This will go over getting an Ubuntu 12.04 LTS server up and running for production use. Note: This does not pretend to be an exhaustive resource, particularly around security.
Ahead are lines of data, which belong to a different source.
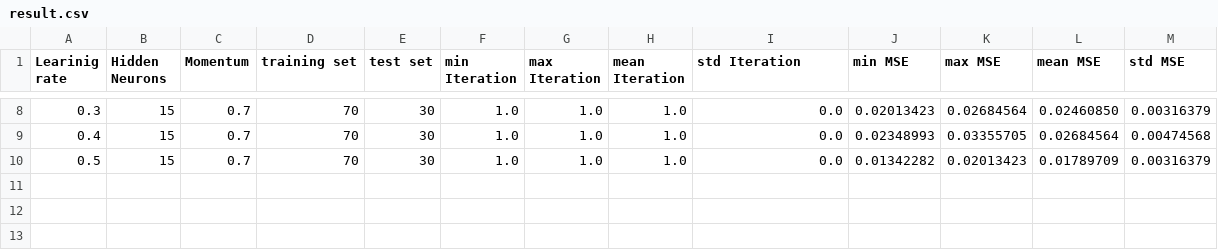
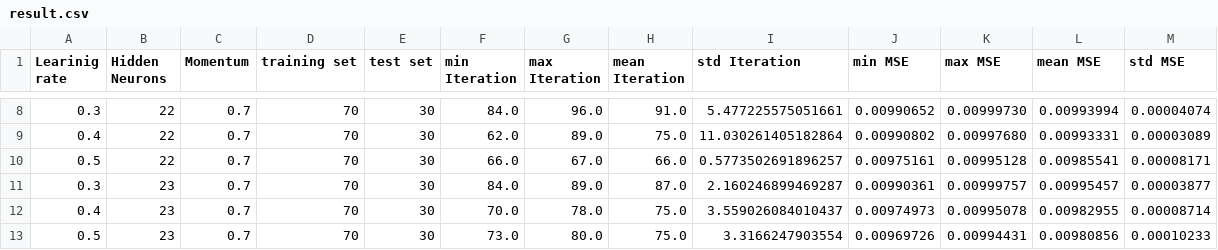
Before and after one commit to MilanBrkicFON/Generator, a CSV file: result.csv, drawn as a sheet; only a part is shown, gaps mark what is left out; the diff covers the shown part only.

```diff
--- a/result.csv
+++ b/result.csv
@@ -8,3 +8,6 @@ Learinig rate, Hidden Neurons, Momentum, training set, test set, min Iteration,m
-0.3,15,0.7,70,30,1.0,1.0,1.0,0.0,0.02013423,0.02684564,0.02460850,0.00316379,
-0.4,15,0.7,70,30,1.0,1.0,1.0,0.0,0.02348993,0.03355705,0.02684564,0.00474568,
-0.5,15,0.7,70,30,1.0,1.0,1.0,0.0,0.01342282,0.02013423,0.01789709,0.00316379,
+0.3,22,0.7,70,30,84.0,96.0,91.0,5.477225575051661,0.00990652,0.00999730,0.00993994,0.00004074,
+0.4,22,0.7,70,30,62.0,89.0,75.0,11.030261405182864,0.00990802,0.00997680,0.00993331,0.00003089,
+0.5,22,0.7,70,30,66.0,67.0,66.0,0.5773502691896257,0.00975161,0.00995128,0.00985541,0.00008171,
+0.3,23,0.7,70,30,84.0,89.0,87.0,2.160246899469287,0.00990361,0.00999757,0.00995457,0.00003877,
+0.4,23,0.7,70,30,70.0,78.0,75.0,3.559026084010437,0.00974973,0.00995078,0.00982955,0.00008714,
+0.5,23,0.7,70,30,73.0,80.0,75.0,3.3166247903554,0.00969726,0.00994431,0.00980856,0.00010233,
```
Also changed, not shown: 54 edited cells elsewhere in this file, 9 other files.
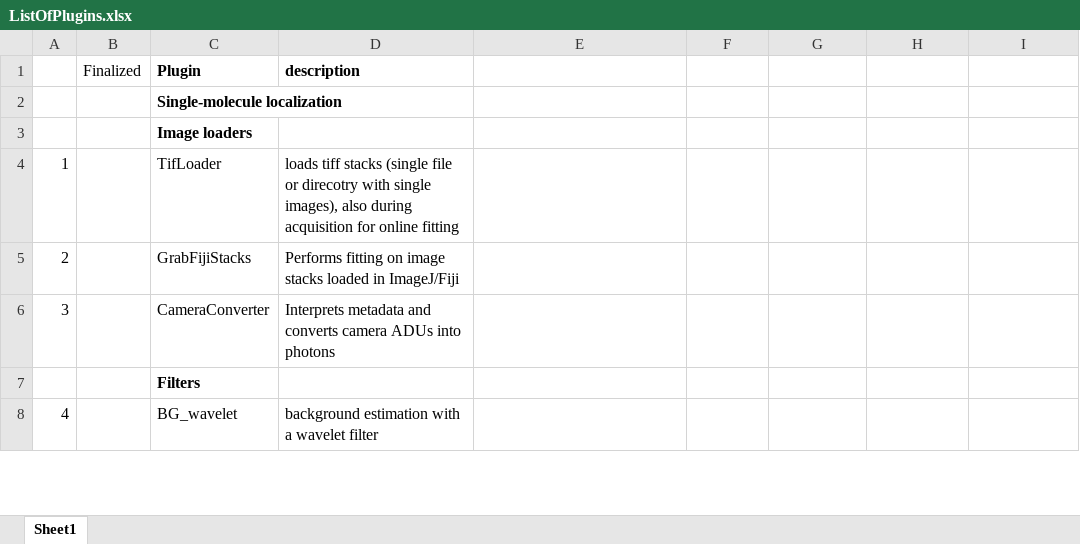
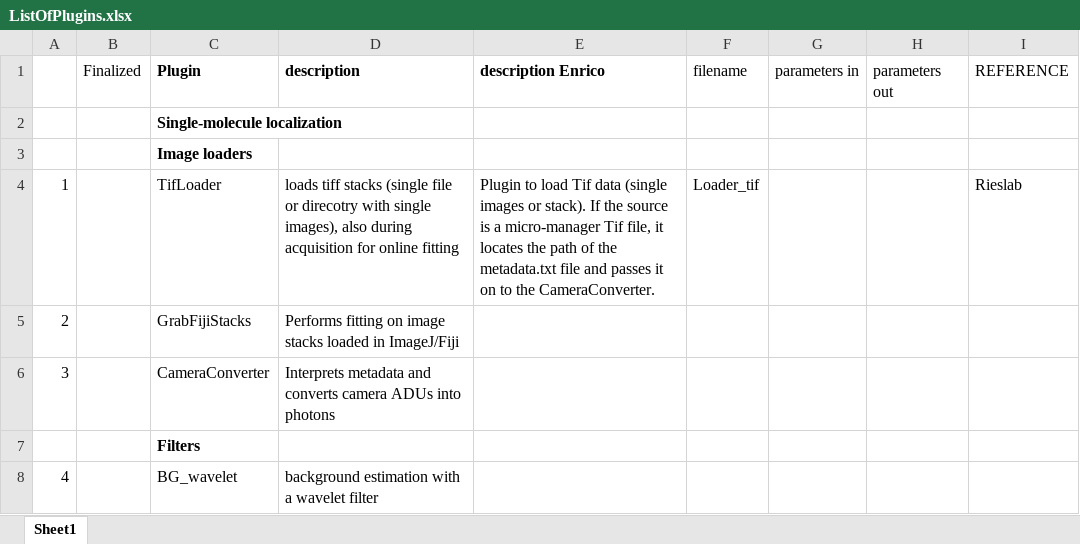
Before and after one commit to jries/SMAP-old, an Excel workbook: Documentation/Manual/ListOfPlugins.xlsx, sheet Sheet1, drawn as a sheet; only a part is shown; values as stored, in another font and other column widths than the file's, no borders; the diff names each change by its address in the sheet, - before the commit and + after, or states it on an @@ line.

```diff
--- a/Documentation/Manual/ListOfPlugins.xlsx (sheet Sheet1)
+++ b/Documentation/Manual/ListOfPlugins.xlsx (sheet Sheet1)
-E1: (empty)
+E1: description Enrico
-F1: (empty)
+F1: filename
-G1: (empty)
+G1: parameters in
-H1: (empty)
+H1: parameters out
-I1: (empty)
+I1: REFERENCE
-E4 (description Enrico): (empty)
+E4 (description Enrico): Plugin to load Tif data (single images or stack). If the source is a micro-manager Tif file, it locates the path of the metadata.txt file and passes it on to the CameraConverter.
-F4 (filename): (empty)
+F4 (filename): Loader_tif
-I4 (REFERENCE): (empty)
+I4 (REFERENCE): Rieslab
```
Also changed, not shown: 5 other files.
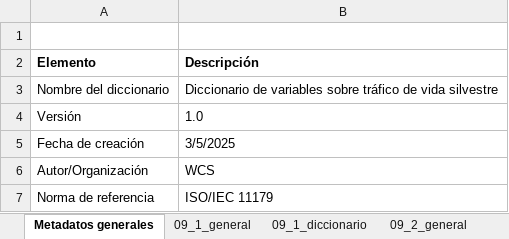
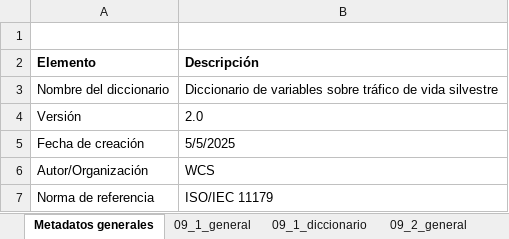
Before and after one commit to matjaviernunez/wcs, an Excel workbook: 05_Entregable 3/previo/Diccionarios/MD_09_MAATE_Rescates y Retenciones CONSOLIDADO NACIONAL_2024.xlsx, sheet Metadatos generales, drawn as a sheet; values as stored, in another font and other column widths than the file's, no borders; the diff names each change by its address in the sheet, - before the commit and + after, or states it on an @@ line.

```diff
--- a/05_Entregable 3/previo/Diccionarios/MD_09_MAATE_Rescates y Retenciones CONSOLIDADO NACIONAL_2024.xlsx (sheet Metadatos generales)
+++ b/05_Entregable 3/previo/Diccionarios/MD_09_MAATE_Rescates y Retenciones CONSOLIDADO NACIONAL_2024.xlsx (sheet Metadatos generales)
-B4 (Descripción): 1.0
+B4 (Descripción): 2.0
-B5 (Descripción): 3/5/2025
+B5 (Descripción): 5/5/2025
```
Also changed, not shown: sheet 09_2_diccionario, sheet 09_1_diccionario, 05_Entregable 3/previo/Diccionarios/MD_05_MAATE_Matriz permisos CITES 2022 y 2023.xlsx, 05_Entregable 3/previo/Dominio de Valores/DdV_03_MAATE_BD_2021_VS (1).xlsx, 16 other files.
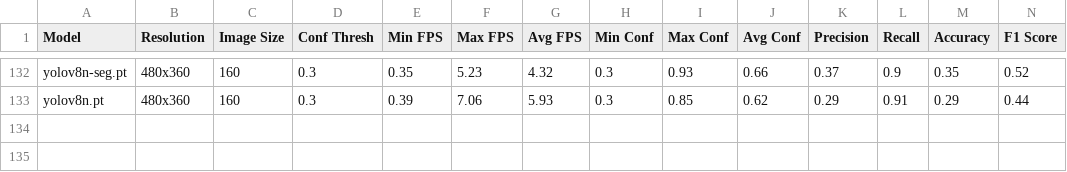
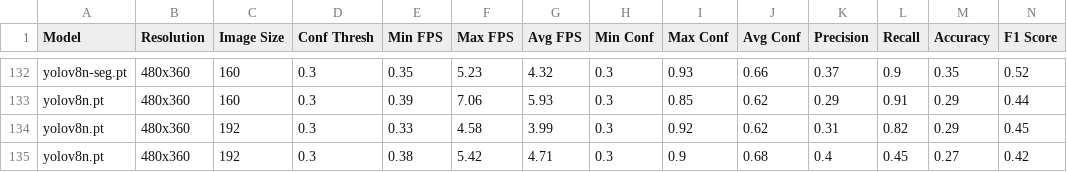
Before and after one commit to Tharun151425/Tharun_VTS, a CSV file: res_yolo.csv, drawn as a sheet; only a part is shown, gaps mark what is left out; rows hold the shown columns only; the diff names each change by its address in the sheet, - before the commit and + after, or states it on an @@ line.

```diff
--- a/res_yolo.csv
+++ b/res_yolo.csv
+row 134: yolov8n.pt | 480x360 | 192 | 0.3 | 0.33 | 4.58 | 3.99 | 0.3 | 0.92 | 0.62 | 0.31 | 0.82 | 0.29 | 0.45
+row 135: yolov8n.pt | 480x360 | 192 | 0.3 | 0.38 | 5.42 | 4.71 | 0.3 | 0.9 | 0.68 | 0.4 | 0.45 | 0.27 | 0.42
```
Also changed, not shown: 5 other files.
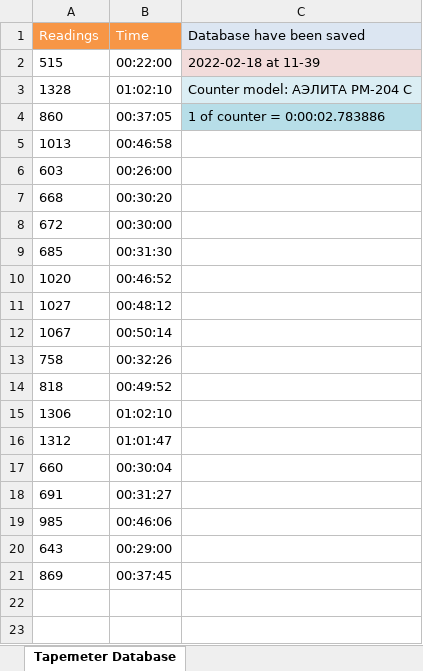
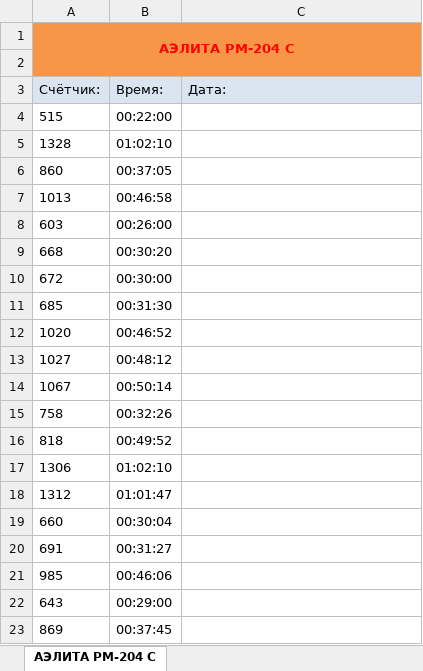
Before and after one commit to grimy-can/tapemeter, an Excel workbook: data/database.xlsx, sheet АЭЛИТА РМ-204 С, drawn as a sheet; values as stored, in another font and other column widths than the file's, no borders; charts and pictures not drawn; addresses are those after the commit; the diff names each change by its address in the sheet, - before the commit and + after, or states it on an @@ line.

Commit message:
09.03.2022 home - database

```diff
--- a/data/database.xlsx (sheet АЭЛИТА РМ-204 С)
+++ b/data/database.xlsx (sheet АЭЛИТА РМ-204 С)
-sheet tab: Tapemeter Database
+sheet tab: АЭЛИТА РМ-204 С
+row 1: АЭЛИТА РМ-204 С
-row 2: Readings | Time | Database have been saved
+row 2: (empty)
-A2:B2 fill: #F79646
+A2:B2 fill: none
-C2 fill: #DCE6F2
+C2 fill: none
+row 3: Счётчик: | Время: | Дата:
-C4: 2022-02-18 at 11-39
+C4: (empty)
-C4 fill: #F2DCDB
+C4 fill: none
-C5: Counter model: АЭЛИТА РМ-204 С
+C5: (empty)
-C5 fill: #DBEEF4
+C5 fill: none
-C6: 1 of counter = 0:00:02.783886
+C6: (empty)
-C6 fill: #B7DEE8
+C6 fill: none
```
Also changed, not shown: charts or pictures, 1 other file.
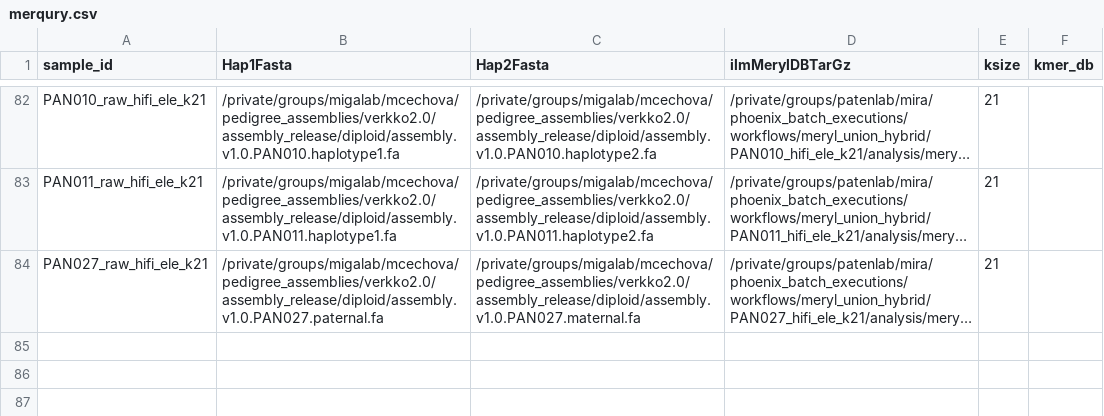
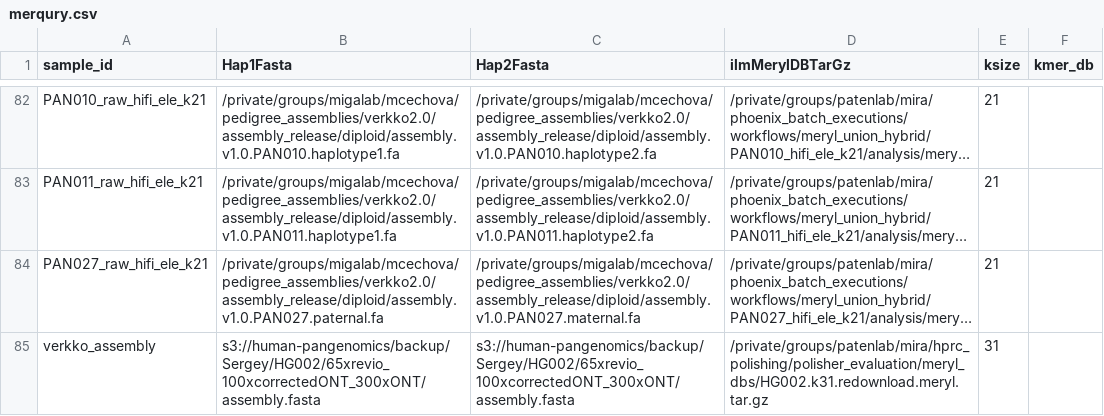
Before and after one commit to miramastoras/phoenix_batch_submissions, a CSV file: workflows/merqury/merqury.csv, drawn as a sheet; only a part is shown, gaps mark what is left out; long unchanged cells end in …; the diff names each change by its address in the sheet, - before the commit and + after, or states it on an @@ line.

Commit message:
run merqury on raw assembly

```diff
--- a/workflows/merqury/merqury.csv
+++ b/workflows/merqury/merqury.csv
+row 85: verkko_assembly | s3://human-pangenomics/backup/Sergey/HG002/65xrevio_100xcorrectedONT_300xONT/assembly.fasta | s3://human-pangenomics/backup/Sergey/HG002/65xrevio_100xcorrectedONT_300xONT/assembly.fasta | /private/groups/patenlab/mira/hprc_polishing/polisher_evaluation/meryl_dbs/HG002.k31.redownload.meryl.tar.gz | 31
```
Also changed, not shown: 1 other file.
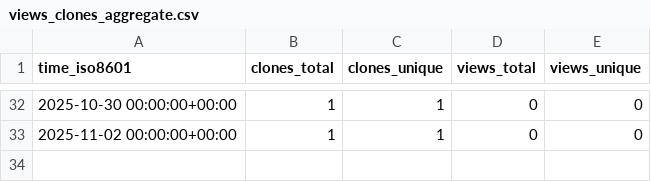
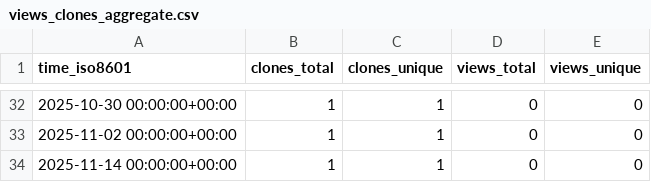
Before and after one commit to AmosDinh/repo-stats, a CSV file: AmosDinh/Bot-or-User_Twitter-Classification/ghrs-data/views_clones_aggregate.csv, drawn as a sheet; only a part is shown, gaps mark what is left out; the diff names each change by its address in the sheet, - before the commit and + after, or states it on an @@ line.

```diff
--- a/AmosDinh/Bot-or-User_Twitter-Classification/ghrs-data/views_clones_aggregate.csv
+++ b/AmosDinh/Bot-or-User_Twitter-Classification/ghrs-data/views_clones_aggregate.csv
+row 34: 2025-11-14 00:00:00+00:00 | 1 | 1 | 0 | 0
```
Also changed, not shown: 1 other file.
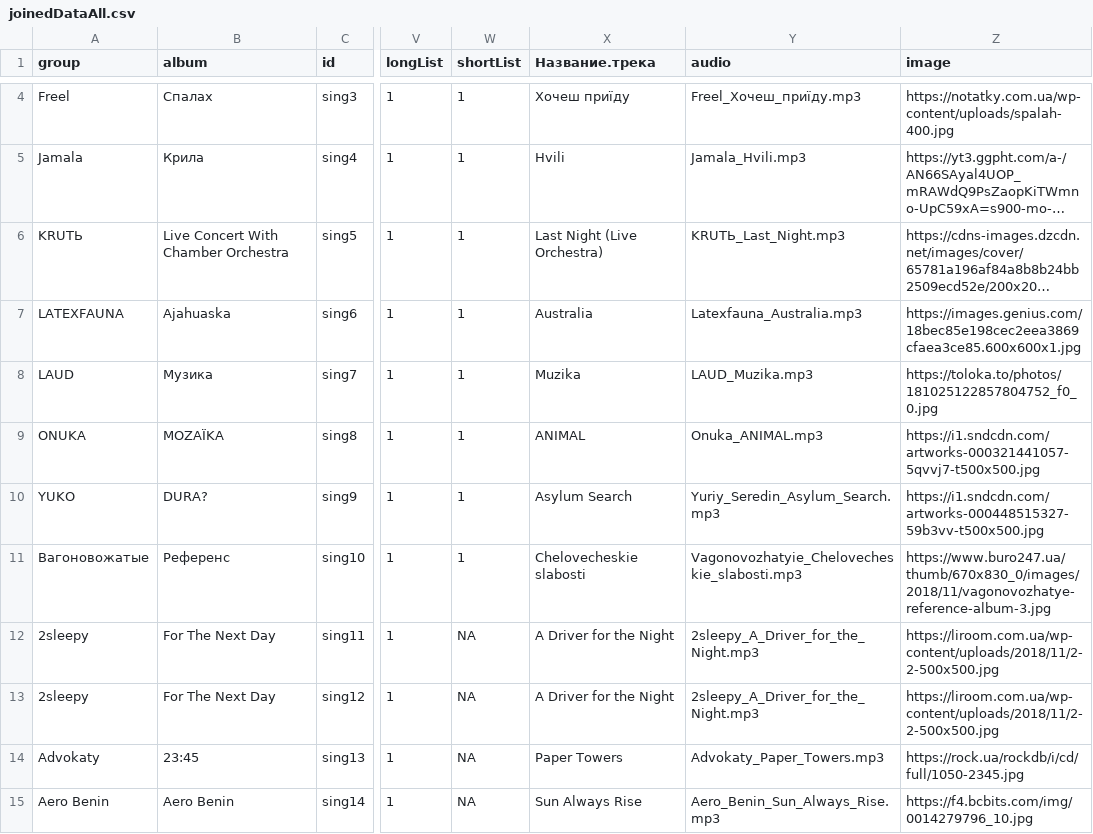
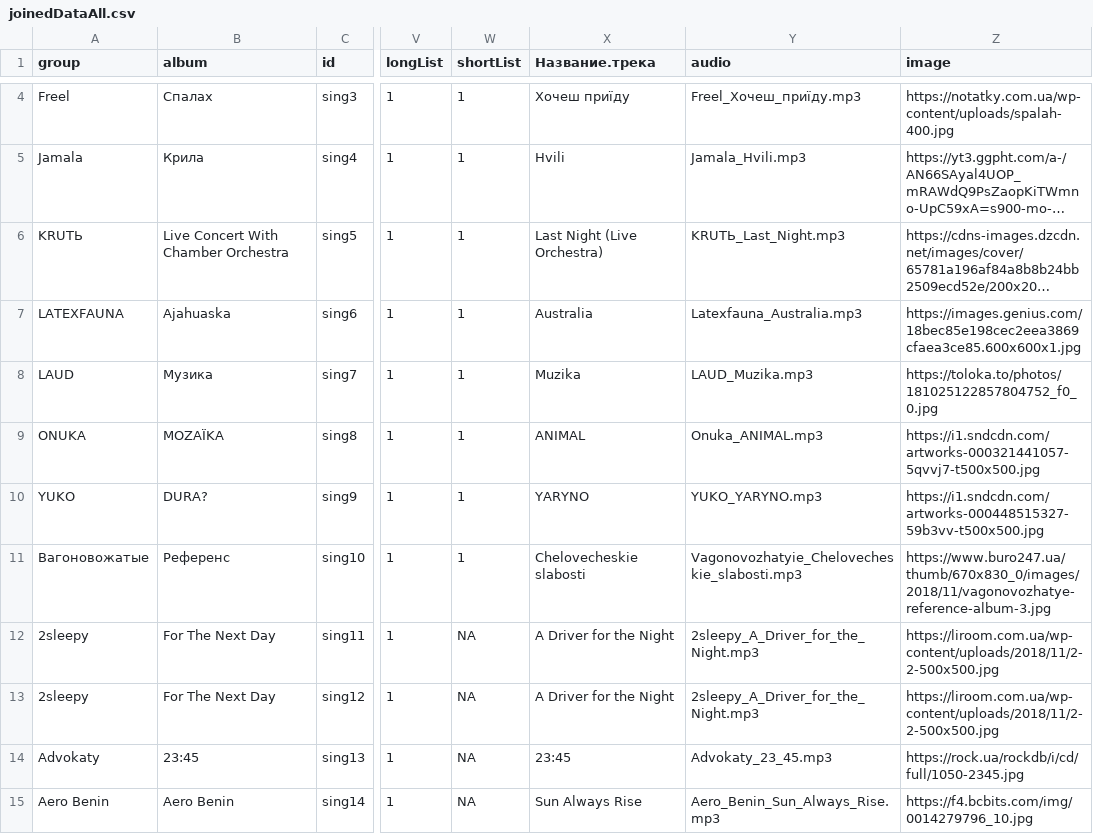
Before and after one commit to YevhDr/radio, a CSV file: data/joinedDataAll.csv, drawn as a sheet; only a part is shown, gaps mark what is left out; long unchanged cells end in …; the diff covers the shown part only; the diff names each change by its address in the sheet, - before the commit and + after, or states it on an @@ line.

```diff
--- a/data/joinedDataAll.csv
+++ b/data/joinedDataAll.csv
-X10 (Название.трека): Asylum Search
+X10 (Название.трека): YARYNO
-Y10 (audio): Yuriy_Seredin_Asylum_Search.mp3
+Y10 (audio): YUKO_YARYNO.mp3
-X14 (Название.трека): Paper Towers
+X14 (Название.трека): 23:45
-Y14 (audio): Advokaty_Paper_Towers.mp3
+Y14 (audio): Advokaty_23_45.mp3
```
Also changed, not shown: 48 edited cells elsewhere in this file, 4 other files.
Additionally, if your environment is more complex (Separate DB servers, servers across data-centers, different access levels, etc), then your setup can and will vary.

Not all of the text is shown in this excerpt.